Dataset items

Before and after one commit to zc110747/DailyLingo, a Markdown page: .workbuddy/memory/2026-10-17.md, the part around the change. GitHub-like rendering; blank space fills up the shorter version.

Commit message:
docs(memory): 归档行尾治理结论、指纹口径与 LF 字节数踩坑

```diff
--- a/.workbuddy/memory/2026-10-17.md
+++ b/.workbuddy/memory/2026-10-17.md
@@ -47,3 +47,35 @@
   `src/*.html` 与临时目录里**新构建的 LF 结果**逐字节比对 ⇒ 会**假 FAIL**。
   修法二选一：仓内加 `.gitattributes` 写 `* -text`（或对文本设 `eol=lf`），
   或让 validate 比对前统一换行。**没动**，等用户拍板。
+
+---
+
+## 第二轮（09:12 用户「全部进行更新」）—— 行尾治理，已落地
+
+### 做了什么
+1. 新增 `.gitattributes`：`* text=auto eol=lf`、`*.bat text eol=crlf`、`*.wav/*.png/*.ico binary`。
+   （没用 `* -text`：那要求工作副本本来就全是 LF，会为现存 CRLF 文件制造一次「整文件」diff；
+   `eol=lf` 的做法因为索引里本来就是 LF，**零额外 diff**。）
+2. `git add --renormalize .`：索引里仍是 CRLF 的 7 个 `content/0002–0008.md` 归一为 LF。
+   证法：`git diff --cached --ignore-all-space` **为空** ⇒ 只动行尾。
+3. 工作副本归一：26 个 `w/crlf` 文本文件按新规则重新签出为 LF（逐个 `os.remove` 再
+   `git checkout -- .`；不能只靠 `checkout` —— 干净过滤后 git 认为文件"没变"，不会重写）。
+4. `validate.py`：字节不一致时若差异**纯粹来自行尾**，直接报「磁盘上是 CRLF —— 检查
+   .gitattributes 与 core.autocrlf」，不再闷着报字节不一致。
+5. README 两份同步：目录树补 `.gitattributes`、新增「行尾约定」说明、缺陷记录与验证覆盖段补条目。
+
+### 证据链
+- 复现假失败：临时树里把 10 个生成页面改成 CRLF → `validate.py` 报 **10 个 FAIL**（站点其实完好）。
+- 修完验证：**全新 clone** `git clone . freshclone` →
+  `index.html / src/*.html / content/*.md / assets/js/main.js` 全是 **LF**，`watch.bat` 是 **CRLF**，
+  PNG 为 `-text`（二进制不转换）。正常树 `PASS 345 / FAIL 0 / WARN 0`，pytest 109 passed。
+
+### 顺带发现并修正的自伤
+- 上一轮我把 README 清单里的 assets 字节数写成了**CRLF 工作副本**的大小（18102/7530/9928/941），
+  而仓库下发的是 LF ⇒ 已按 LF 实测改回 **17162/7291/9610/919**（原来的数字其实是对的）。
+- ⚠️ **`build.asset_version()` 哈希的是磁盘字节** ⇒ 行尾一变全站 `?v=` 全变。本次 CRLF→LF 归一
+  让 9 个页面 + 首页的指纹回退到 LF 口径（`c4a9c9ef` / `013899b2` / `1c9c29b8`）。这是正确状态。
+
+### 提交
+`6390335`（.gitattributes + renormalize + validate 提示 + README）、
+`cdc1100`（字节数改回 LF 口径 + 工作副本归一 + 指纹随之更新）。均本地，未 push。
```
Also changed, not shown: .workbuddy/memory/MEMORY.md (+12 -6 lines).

The problem ::
Every entry should be printed again exactly as written.

Worked solution ::
Before and after one commit to zc110747/DailyLingo, a Markdown page: .workbuddy/memory/2026-10-17.md, the part around the change. GitHub-like rendering; blank space fills up the shorter version.

Commit message:
docs(memory): 归档行尾治理结论、指纹口径与 LF 字节数踩坑

```diff
--- a/.workbuddy/memory/2026-10-17.md
+++ b/.workbuddy/memory/2026-10-17.md
@@ -47,3 +47,35 @@
   `src/*.html` 与临时目录里**新构建的 LF 结果**逐字节比对 ⇒ 会**假 FAIL**。
   修法二选一：仓内加 `.gitattributes` 写 `* -text`（或对文本设 `eol=lf`），
   或让 validate 比对前统一换行。**没动**，等用户拍板。
+
+---
+
+## 第二轮（09:12 用户「全部进行更新」）—— 行尾治理，已落地
+
+### 做了什么
+1. 新增 `.gitattributes`：`* text=auto eol=lf`、`*.bat text eol=crlf`、`*.wav/*.png/*.ico binary`。
+   （没用 `* -text`：那要求工作副本本来就全是 LF，会为现存 CRLF 文件制造一次「整文件」diff；
+   `eol=lf` 的做法因为索引里本来就是 LF，**零额外 diff**。）
+2. `git add --renormalize .`：索引里仍是 CRLF 的 7 个 `content/0002–0008.md` 归一为 LF。
+   证法：`git diff --cached --ignore-all-space` **为空** ⇒ 只动行尾。
+3. 工作副本归一：26 个 `w/crlf` 文本文件按新规则重新签出为 LF（逐个 `os.remove` 再
+   `git checkout -- .`；不能只靠 `checkout` —— 干净过滤后 git 认为文件"没变"，不会重写）。
+4. `validate.py`：字节不一致时若差异**纯粹来自行尾**，直接报「磁盘上是 CRLF —— 检查
+   .gitattributes 与 core.autocrlf」，不再闷着报字节不一致。
+5. README 两份同步：目录树补 `.gitattributes`、新增「行尾约定」说明、缺陷记录与验证覆盖段补条目。
+
+### 证据链
+- 复现假失败：临时树里把 10 个生成页面改成 CRLF → `validate.py` 报 **10 个 FAIL**（站点其实完好）。
+- 修完验证：**全新 clone** `git clone . freshclone` →
+  `index.html / src/*.html / content/*.md / assets/js/main.js` 全是 **LF**，`watch.bat` 是 **CRLF**，
+  PNG 为 `-text`（二进制不转换）。正常树 `PASS 345 / FAIL 0 / WARN 0`，pytest 109 passed。
+
+### 顺带发现并修正的自伤
+- 上一轮我把 README 清单里的 assets 字节数写成了**CRLF 工作副本**的大小（18102/7530/9928/941），
+  而仓库下发的是 LF ⇒ 已按 LF 实测改回 **17162/7291/9610/919**（原来的数字其实是对的）。
+- ⚠️ **`build.asset_version()` 哈希的是磁盘字节** ⇒ 行尾一变全站 `?v=` 全变。本次 CRLF→LF 归一
+  让 9 个页面 + 首页的指纹回退到 LF 口径（`c4a9c9ef` / `013899b2` / `1c9c29b8`）。这是正确状态。
+
+### 提交
+`6390335`（.gitattributes + renormalize + validate 提示 + README）、
+`cdc1100`（字节数改回 LF 口径 + 工作副本归一 + 指纹随之更新）。均本地，未 push。
```
Also changed, not shown: .workbuddy/memory/MEMORY.md (+12 -6 lines).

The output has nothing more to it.